2 Kings 18:21 “…You are trusting in the staff of this broken reed, Egypt, on which if a man leans, it will go into his hand and pierce it.”
Rabshakeh the Assyrian told King Hezekiah that trusting in the king of Egypt was like leaning on a “bruised reed” that would crumble and wound his hand. Life has many “bruised reeds” that may look inviting to lean on, but in reality, they are neither stable nor reliable.
The Apostle Paul warns Timothy not to lean on “science [knowledge] falsely so called.” (1 Timothy 6:21) Truth is a very stable foundation but false knowledge is a “bruised reed.” In verses 9 and 10 Paul warns of the fallacy of riches and the “love of money,” these too are “bruised reeds.” He continues in verse 17 with a warning against the “bruised reeds” of pride, arrogance and “trusting in uncertain riches.”
Carnal pleasure, another “bruised reed,” is very temporary and may come with unexpected, unwanted, and unpleasant baggage, such as disappointment, guilt, shame, and sometimes the chains of addiction.
In Matthew 24, Jesus shares with His disciples an outline of the chaos and destruction at the end of this present world. Then in verse 35 He reminds us that “Heaven and earth will pass away, but my words will never pass away.”
God, His truth, and His righteousness are a sure foundation, offering unfailing and eternal, stability in a world of “bruised reeds.”
“Roll away the stone.” It was a simple command, but Lazarus's friends gave the usual protests: “He’s already dead.” “He’s been in there too long.” “He’s pretty smelly at this point.” But Jesus would not move forward with the miracle until the stone was rolled away.

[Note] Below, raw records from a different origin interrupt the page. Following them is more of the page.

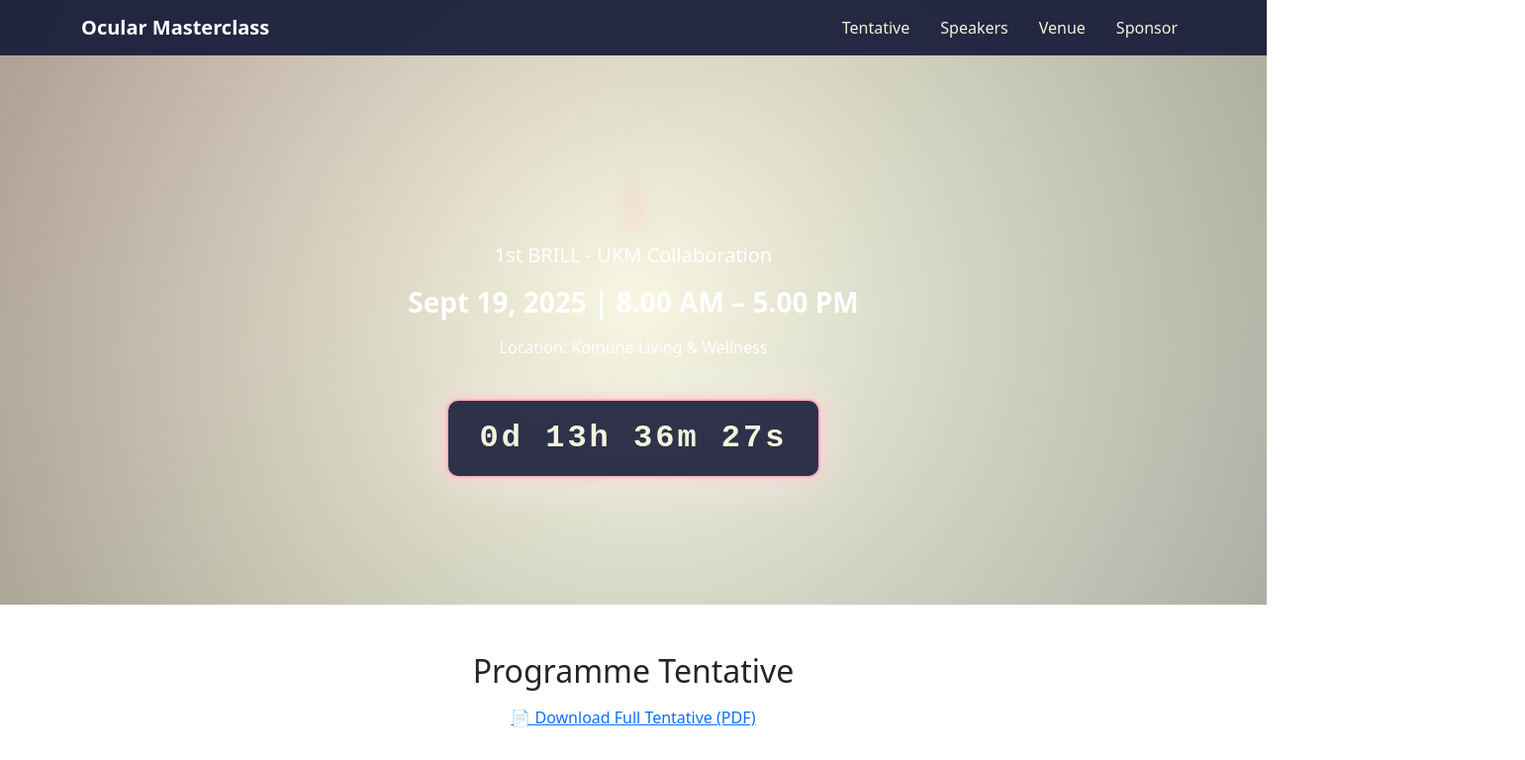
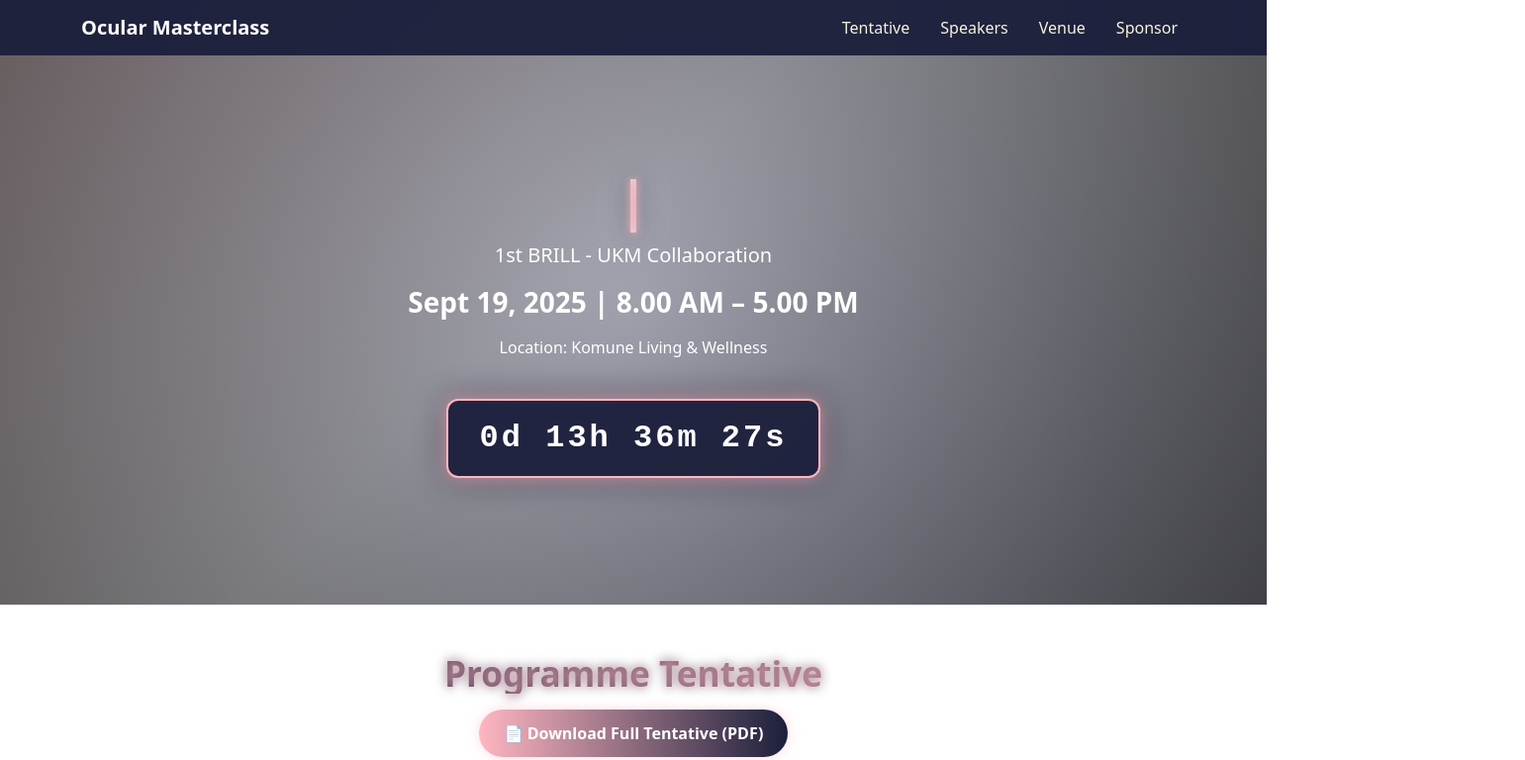
Before and after one commit to frhsa/ocular-emergency-masterclass, a plain HTML site: page index.html in a window 1280 px wide. Shown: the top 768 px of the page at 99% size, 1541 px wide, since content can reach past the window. Drawn offline with nearby package versions, Linux system fonts and the light colour scheme.

Commit message:
style.css

```diff
--- a/css/style.css
+++ b/css/style.css
@@ -11,8 +11,9 @@
 }
 
 /* ===== HERO SECTION ===== */
+/* ===== HERO SECTION ===== */
 .hero {
-    background: linear-gradient(135deg, #1B1F3B, #FFB6C1, #F5F5DC, #FFFFFF);
+    background: linear-gradient(135deg, #1B1F3B, #FFB6C1, #FFFFFF, #1B1F3B);
     background-size: 400% 400%;
     animation: gradientShift 18s ease infinite;
     padding-top: 120px;
@@ -31,70 +32,50 @@
     position: absolute;
     top: 0; left: 0;
     width: 100%; height: 100%;
-    background: radial-gradient(circle at center, rgba(255,255,255,0.15), rgba(0,0,0,0.3));
+    background: radial-gradient(circle at center, rgba(27,31,59,0.4), rgba(0,0,0,0.6));
     z-index: 0;
 }
-/* Typing cursor */
-.cursor {
-    display: inline-block;
-    color: #FFB6C1;
-    font-weight: bold;
-    animation: blink 0.7s infinite;
-}
-@keyframes blink {
-    0%, 50% { opacity: 1; }
-    51%, 100% { opacity: 0; }
-}
+
 /* Hero Title Glow */
 .hero-title {
-    background: linear-gradient(90deg, #FFFFFF, #F5F5DC, #FFB6C1);
+    background: linear-gradient(90deg, #FFFFFF, #FFB6C1);
     -webkit-background-clip: text;
+    background-clip: text;
     -webkit-text-fill-color: transparent;
     text-shadow:
-      0 0 20px rgba(255,182,193,0.9),
-      0 0 40px rgba(245,245,220,0.8),
-      0 0 60px rgba(255,255,255,0.7);
+      0 0 10px rgba(255,182,193,1),
+      0 0 25px rgba(27,31,59,0.9),
+      0 0 35px rgba(255,255,255,0.8);
+    font-weight: 800;
     position: relative;
     z-index: 1;
 }
-/* Countdown */
+
+/* Countdown with glow */
 .countdown-digital {
     display: inline-block;
     font-family: 'Courier New', monospace;
     font-size: 2rem;
     font-weight: bold;
-    color: #F5F5DC; /* Cream text */
+    color: #FFFFFF;
     padding: 14px 32px;
     border: 2px solid #FFB6C1;
     border-radius: 12px;
-    background: rgba(27,31,59,0.9); /* Navy */
+    background: rgba(27,31,59,0.95);
     box-shadow:
       0 0 20px rgba(255,182,193,0.8),
-      0 0 40px rgba(255,255,255,0.7);
+      0 0 30px rgba(27,31,59,0.8);
     letter-spacing: 3px;
     position: relative;
     z-index: 1;
 }
 
-/* ===== PARTICLES ===== */
-#particles {
-    position: absolute;
-    top: 0; left: 0;
-    width: 100%; height: 100%;
-    z-index: 0;
-    overflow: hidden;
-}
-.particle {
-    position: absolute;
-    width: 8px; height: 8px;
-    border-radius: 50%;
-    opacity: 0.9;
-    animation: float linear infinite, glowPulse 3s ease-in-out infinite;
-}
+/* Particles */
 .particle:nth-child(4n)   { background: #FFB6C1; }  /* pink */
-.particle:nth-child(4n+1) { background: #F5F5DC; }  /* cream */
-.particle:nth-child(4n+2) { background: #FFFFFF; }  /* white */
+.particle:nth-child(4n+1) { background: #FFFFFF; }  /* white */
+.particle:nth-child(4n+2) { background: #F5F5DC; }  /* cream */
 .particle:nth-child(4n+3) { background: #1B1F3B; }  /* navy */
+
 @keyframes float {
     from { transform: translateY(100vh) scale(0.5); opacity: 0.8; }
     to   { transform: translateY(-10vh) scale(1); opacity: 0; }
@@ -306,3 +287,44 @@
     background: #FFF;
     border: 3px solid #FFB6C1;
   }
+
+  /* Download PDF Button */
+.btn-download {
+    display: inline-block;
+    background: linear-gradient(90deg, #FFB6C1, #1B1F3B);
+    color: #fff;
+    font-weight: bold;
+    padding: 12px 25px;
+    border-radius: 30px;
+    text-decoration: none;
+    transition: 0.3s;
+    box-shadow: 0 0 12px rgba(255,182,193,0.5);
+  }
+  .btn-download:hover {
+    transform: scale(1.05);
+    box-shadow: 0 0 20px rgba(27,31,59,0.6), 0 0 25px rgba(255,182,193,0.7);
+  }
+
+  /* Title lebih jelas */
+.hero-title-dark {
+    font-size: 2.2rem;
+    font-weight: 700;
+    background: linear-gradient(90deg, #1B1F3B, #FFB6C1);
+    -webkit-background-clip: text;
+    background-clip: text;
+    -webkit-text-fill-color: transparent;
+    text-shadow: 0 0 8px rgba(255,182,193,0.7), 0 0 12px rgba(27,31,59,0.6);
+  }
+
+   .sponsor-logo {
+    height: 80px;
+    width: auto;
+    object-fit: contain;
+  }
+
+  #sponsor .d-flex {
+    gap: 2rem;
+    flex-wrap: wrap;
+    justify-content: center;
+    align-items: center;
+  }
```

On the surface, it seems like an odd request. If you know the story of Lazarus, as soon as the stone was rolled away, Jesus said, “Lazarus, come forth,” and a man who had been dead for three days came walking out of the tomb. If Jesus could bring Lazarus back to life, why did He need Lazarus’ friends to roll the stone away? Couldn’t He have moved the stone with His little finger? Or with just a look or a word? But Lazarus’ friends were the ones who sealed the grave, and so they had to be the ones to roll the stone away.
In our own lives, there are hurts and fears that we hide away. We beg Jesus to see us, to help us, and to heal what is broken. There is not a cry that He does not hear or a life He does not want to save, but He asks one thing of us: “Roll away the stone.” Could He do it Himself? Of course. He would have no trouble forcing His way into your heart and into your life. But that simply is not His way.
We often have a lot of excuses as to why we keep our pain hidden away: “My hope is already dead.” “It’s just been too long — I can’t imagine a different life.” “I’m too ashamed." But He sees and loves through every excuse. He can bring new life from even the most hopeless of situations, if only we will roll away the stone.